Using the zodiac killings that took place during the Bay area in the late 60's, Fincher's film focuses on the cops (a wonderful Mark Ruffalo, who did this type of thing so intelligently also in Michael Mann's "Collateral" and a rejuvenated Anthony Edwards) and the reporters (Robery Downey Jr, need I say more! and Jake Gylenhaall) who spend their careers and their sanity searching for the one clue that may break the case wide open. Characters float in and out of the twenty year time span as the case grows and wanes, time is reflected patiently in clothes and style and, perhaps, the biggest injustice that the film exposes is the lack of law enforcement cooperation that existed between four separate California counties during the killings. The damnation of "Zodiac" lies not on one person, but the bureaucratic breakdown of our judicial system.
Filling the screen with the hunt of the prey based solely on intelligence and research has been done to great lengths in the past, and "Zodiac" deserves to join that list. As previously mentioned with Alan J. Pakula's film, there is also Bertrand Tavernier's "L.627" from 1992- a film whose entire 2 hour and 30 minute running time concerns itself with mundane daily details of a French police unit as they fight the war against drugs and prostitution. As exciting as it sounds, Tavernier elicits great sympathy out of his main character, and I feel for him when he has to sit and type out a long report (often filled in real time as he interrogates his handcuffed criminal) and especially during the film's muted final moment as he drives away in the back of police van, looking out onto the street he's trying to make safe. Also from France this year (why are the French so good at nailing the vagaries of professional life?) was Xavier Beauvois' "La Petit Lieutenant". While this film saddled the police procedural around a somewhat strong framework of plot, it still conveyed the maddening doldrums of city police work. Here at home, the most stunning and recent example lies in David Simon's first season of his HBO drama "The Wire". Just watch that show over its first 13 episodes and I dare anyone not to be intrigued and wholly caught up in its portrayal of a police task force slowly ripping its way into the organized drug trade of inner city Baltimore. That shows breadth and scope, alternating between the street level drug dealers and carrying itself up to the corridors of City Hall, fascinated me more than any movie in the last few years.

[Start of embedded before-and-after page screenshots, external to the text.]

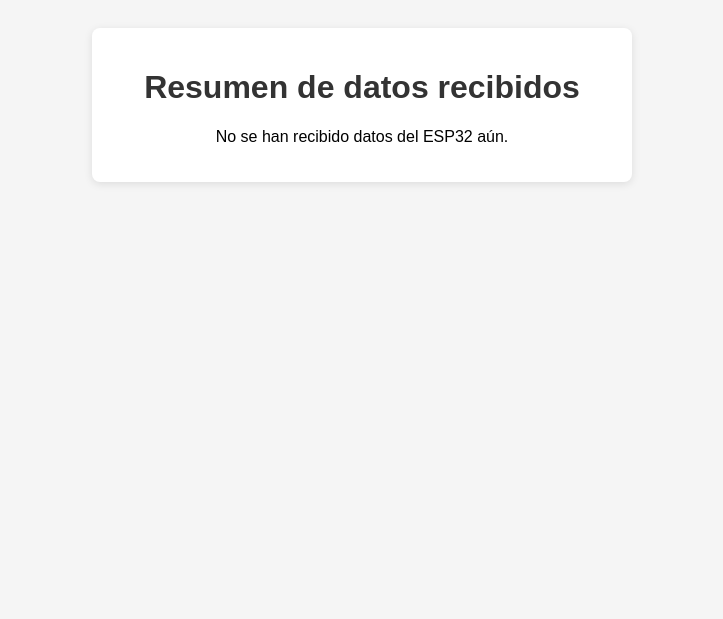
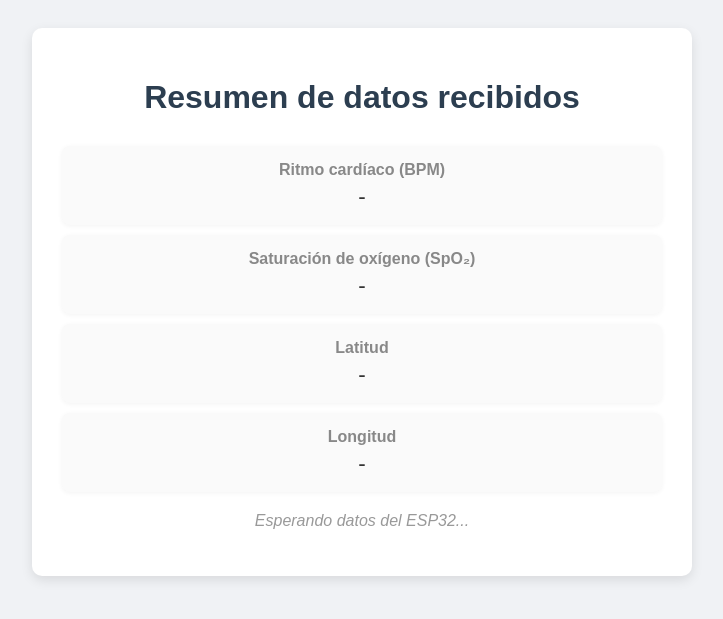
Before and after one commit to majodr13/IoTails, a Django app: page /resumen/ in a window 1280 px wide. Shown: the top 619 px of the page, without its empty margins (278-1001 px from the left). Run offline with Django 5.2, Linux system fonts and the light colour scheme.

```diff
--- a/integradora/integradora/settings.py
+++ b/integradora/integradora/settings.py
@@ -17,7 +17,7 @@ from pymongo import MongoClient
 client = MongoClient("mongodb://localhost:27017/")
 db = client["bdd_IoTails"]  # base de datos
 collection = db["IoTails"]  # colección
-PETS_COLLECTION = db["pets"]
+
 
 # Build paths inside the project like this: BASE_DIR / 'subdir'.
 BASE_DIR = Path(__file__).resolve().parent.parent
@@ -32,7 +32,7 @@ SECRET_KEY = 'django-insecure-kz1cy5gbag*aum8a4!km&*y1i3-v6+43v3l(kju1a=m)_tv5%4
 # SECURITY WARNING: don't run with debug turned on in production!
 DEBUG = True
 
-ALLOWED_HOSTS = ['127.0.0.1', '0.0.0.0', '192.168.1.67', '10.1.124.135']
+ALLOWED_HOSTS = ['127.0.0.1', '0.0.0.0', '192.168.1.67', '10.1.124.135', '192.168.1.254']
 
 
 
--- a/integradora/mi_app/templates/cuidados.html
+++ b/integradora/mi_app/templates/cuidados.html
@@ -80,7 +80,7 @@
         .catch(error => console.error('Error al obtener datos:', error));
     }
 
-    setInterval(actualizarDatos, 5000);
+    setInterval(actualizarDatos, 3000);  // Ahora cada 3 segundos
     actualizarDatos();
 </script>
 </html>
--- a/integradora/mi_app/templates/resumen.html
+++ b/integradora/mi_app/templates/resumen.html
@@ -7,27 +7,46 @@
     <style>
         body {
             font-family: Arial, sans-serif;
-            background: #f5f5f5;
+            background: #f0f2f5;
             padding: 20px;
         }
         .container {
-            background: #fff;
-            padding: 20px;
-            max-width: 500px;
+            background: #ffffff;
+            padding: 30px;
+            max-width: 600px;
             margin: auto;
-            border-radius: 8px;
-            box-shadow: 0 2px 8px rgba(0,0,0,0.1);
+            border-radius: 10px;
+            box-shadow: 0 4px 12px rgba(0,0,0,0.1);
+            text-align: center;
         }
         h1 {
-            text-align: center;
+            color: #2c3e50;
+            margin-bottom: 30px;
+        }
+        .card {
+            background: #fafafa;
+            padding: 15px;
+            margin: 10px 0;
+            border-radius: 8px;
+            box-shadow: 0 1px 5px rgba(0,0,0,0.05);
+            transition: all 0.3s ease;
+        }
+        .card:hover {
+            box-shadow: 0 2px 10px rgba(0,0,0,0.15);
+        }
+        .label {
+            color: #888;
+            font-weight: bold;
+        }
+        .value {
+            font-size: 1.4em;
             color: #333;
+            margin-top: 5px;
         }
-        .dato {
-            margin-bottom: 10px;
-            font-size: 1.1em;
-        }
-        .dato strong {
-            color: #555;
+        .empty {
+            color: #999;
+            margin-top: 20px;
+            font-style: italic;
         }
     </style>
 </head>
@@ -35,14 +54,46 @@
     <div class="container">
         <h1>Resumen de datos recibidos</h1>
 
-        {% if datos %}
-            <div class="dato"><strong>Ritmo cardíaco (BPM):</strong> {{ datos.bpm }}</div>
-            <div class="dato"><strong>Saturación de oxígeno (SpO₂):</strong> {{ datos.spo2 }} %</div>
-            <div class="dato"><strong>Latitud:</strong> {{ datos.latitud }}</div>
-            <div class="dato"><strong>Longitud:</strong> {{ datos.longitud }}</div>
-        {% else %}
-            <p style="text-align: center;">No se han recibido datos del ESP32 aún.</p>
-        {% endif %}
+        <div class="card">
+            <div class="label">Ritmo cardíaco (BPM)</div>
+            <div class="value dato-bpm">-</div>
+        </div>
+        <div class="card">
+            <div class="label">Saturación de oxígeno (SpO₂)</div>
+            <div class="value dato-spo2">-</div>
+        </div>
+        <div class="card">
+            <div class="label">Latitud</div>
+            <div class="value dato-lat">-</div>
+        </div>
+        <div class="card">
+            <div class="label">Longitud</div>
+            <div class="value dato-lon">-</div>
+        </div>
+
+        <p class="empty" id="msg">Esperando datos del ESP32...</p>
     </div>
 </body>
+
+<script>
+    function actualizarResumen() {
+        fetch('/api/sensores/')
+        .then(response => response.json())
+        .then(data => {
+            if (data && data.bpm !== undefined) {
+                document.getElementById('msg').style.display = "none";
+                document.querySelector('.dato-bpm').innerText = data.bpm ?? '-';
+                document.querySelector('.dato-spo2').innerText = data.spo2 ?? '-';
+                document.querySelector('.dato-lat').innerText = data.latitud ?? '-';
+                document.querySelector('.dato-lon').innerText = data.longitud ?? '-';
+            }
+        })
+        .catch(() => {
+            document.getElementById('msg').innerText = "Error obteniendo datos";
+        });
+    }
+
+    setInterval(actualizarResumen, 3000);
+    actualizarResumen();
+</script>
 </html>
--- a/integradora/mi_app/views.py
+++ b/integradora/mi_app/views.py
@@ -17,11 +17,16 @@ from rest_framework.response import Response
 from .models import SensorData
 from .serializers import SensorDataSerializer
 from django.utils.timezone import localtime
+from django.conf import settings
 
 
 client = pymongo.MongoClient("mongodb+srv://IoTails:IoTails1234@iot.gcez4.mongodb.net/")
 db = client["IoTails"]
 users_collection = db["users"]
+pets_collection = db["pets"]
+sensor_collection = db["door"]   # <- nueva línea
+resumen_collection = db["sensors"]  # <- nueva línea
+
 
 class MongoUser:
     def __init__(self, user_data):
@@ -125,8 +130,23 @@ def profile_view(request):
 def mapa_views(request):
     return render(request, 'mapa.html')
 
+@login_required
 def cuidados_views(request):
     datos_sensores = SensorData.objects.all().order_by('-fecha')[:10]
+
+    # Guardar en MongoDB solo los campos solicitados
+    sensor_docs = []
+    for d in datos_sensores:
+        sensor_docs.append({
+            "temperatura": d.temperatura,
+            "humedad": d.humedad,
+            "estado_puerta": d.estado_puerta,
+            "fecha": d.fecha.strftime("%Y-%m-%d %H:%M:%S"),
+        })
+
+    if sensor_docs:
+        sensor_collection.insert_many(sensor_docs)
+
     return render(request, "cuidados.html", {"datos_sensores": datos_sensores})
 
 # MODIFICADA PARA aceptar "estado_puerta"
@@ -146,6 +166,18 @@ def api_cuidados(request):
     serializer = SensorDataSerializer(data=data)
     if serializer.is_valid():
         serializer.save()
+
+        # AQUI VA:
+        try:
+            sensor_collection.insert_one({
+                "temperatura": data["temperatura"],
+                "humedad": data["humedad"],
+                "estado_puerta": data["estado_puerta"],
+                "fecha": localtime().strftime("%Y-%m-%d %H:%M:%S")
+            })
+        except Exception as e:
+            print("Error MongoDB:", e)
+
         return Response({"mensaje": "Datos guardados correctamente"}, status=201)
 
     return Response(serializer.errors, status=400)
@@ -183,4 +215,14 @@ def recibir_datos_resumen(request):
         return JsonResponse({"status": "Método no permitido"}, status=405)
 
 def resumen_view(request):
+    if datos_esp32:
+        # Guardar en MongoDB
+        resumen_collection.insert_one({
+            "bpm": datos_esp32.get("bpm"),
+            "spo2": datos_esp32.get("spo2"),
+            "latitud": datos_esp32.get("latitud"),
+            "longitud": datos_esp32.get("longitud"),
+            "fecha": localtime().strftime("%Y-%m-%d %H:%M:%S")
+        })
+
     return render(request, 'resumen.html', {"datos": datos_esp32})
```
Also changed, not shown: integradora/db.sqlite3.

Now back to this little movie called "Zodiac". Clocking in at almost 3 hours (and using about 5% of its screen time dedicated to the killings themselves), it can be frustrating at times and lends itself to information overload- I'm still trying to piece together how one section about a murder in Riverside and a piece of wood found with writings on it fits with the rest of the film. But the greatness of Fincher's film lies in its resolve to not be another "Seven". "Zodiac" is a refreshing attempt to reconstruct a process of thinking through a crime rather than exploiting the crime itself. The ultimate example of this is during an interrogation scene with a character who the film (based on Graysmith's book) pretty much vilifies as the true killer- the tension and observation during that scene strikes more points than any action sequence could ever amass. It's all about body language and intuition between the cops and their subject. You can feel their wits literally doing battle on the screen. And that's a battle I'd watch any day.
So, I'm curious to other procedural films that have sparked everyone's interest. List away in the comments section!